THE TASK: Your reply should be made up of every line in the records below that holds the string "gmail".

Stored data:

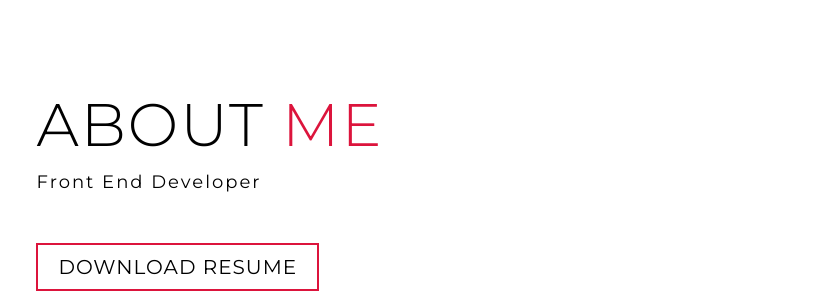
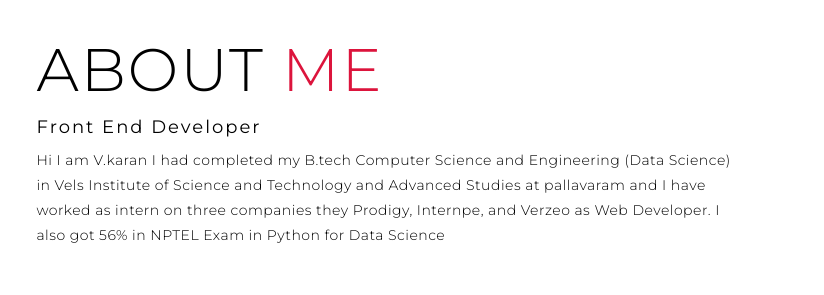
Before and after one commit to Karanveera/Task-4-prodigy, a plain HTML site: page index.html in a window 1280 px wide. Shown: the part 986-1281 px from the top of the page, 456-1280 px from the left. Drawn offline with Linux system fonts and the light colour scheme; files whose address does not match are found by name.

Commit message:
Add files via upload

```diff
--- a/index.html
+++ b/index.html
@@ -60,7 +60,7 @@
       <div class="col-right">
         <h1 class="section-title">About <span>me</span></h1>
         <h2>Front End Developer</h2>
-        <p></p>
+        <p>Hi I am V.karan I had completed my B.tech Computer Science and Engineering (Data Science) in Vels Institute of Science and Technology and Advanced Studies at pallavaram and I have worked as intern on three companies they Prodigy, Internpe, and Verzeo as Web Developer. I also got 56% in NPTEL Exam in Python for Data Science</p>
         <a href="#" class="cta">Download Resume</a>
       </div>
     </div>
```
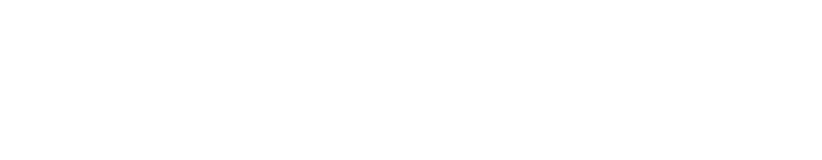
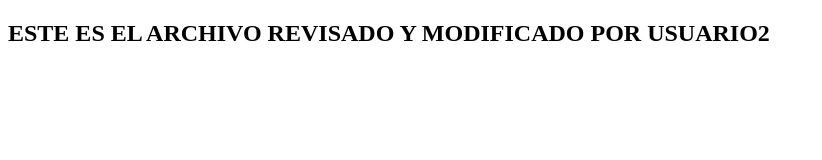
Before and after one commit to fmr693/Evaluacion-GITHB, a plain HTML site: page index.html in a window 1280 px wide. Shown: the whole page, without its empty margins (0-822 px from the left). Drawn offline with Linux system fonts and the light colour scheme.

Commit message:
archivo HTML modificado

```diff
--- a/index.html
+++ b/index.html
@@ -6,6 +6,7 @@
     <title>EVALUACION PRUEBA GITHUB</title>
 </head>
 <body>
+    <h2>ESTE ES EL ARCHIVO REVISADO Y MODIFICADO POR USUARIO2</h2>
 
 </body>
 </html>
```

==

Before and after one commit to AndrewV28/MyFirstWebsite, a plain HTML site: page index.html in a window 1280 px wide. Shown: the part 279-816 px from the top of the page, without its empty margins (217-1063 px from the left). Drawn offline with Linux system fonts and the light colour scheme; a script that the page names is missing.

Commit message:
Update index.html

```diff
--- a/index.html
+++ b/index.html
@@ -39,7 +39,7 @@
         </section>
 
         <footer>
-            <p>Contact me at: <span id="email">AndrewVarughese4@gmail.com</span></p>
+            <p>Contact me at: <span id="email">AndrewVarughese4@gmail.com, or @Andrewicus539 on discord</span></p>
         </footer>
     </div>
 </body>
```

SOLVED PROBLEM:
-            <p>Contact me at: <span id="email">AndrewVarughese4@gmail.com</span></p>
+            <p>Contact me at: <span id="email">AndrewVarughese4@gmail.com, or @Andrewicus539 on discord</span></p>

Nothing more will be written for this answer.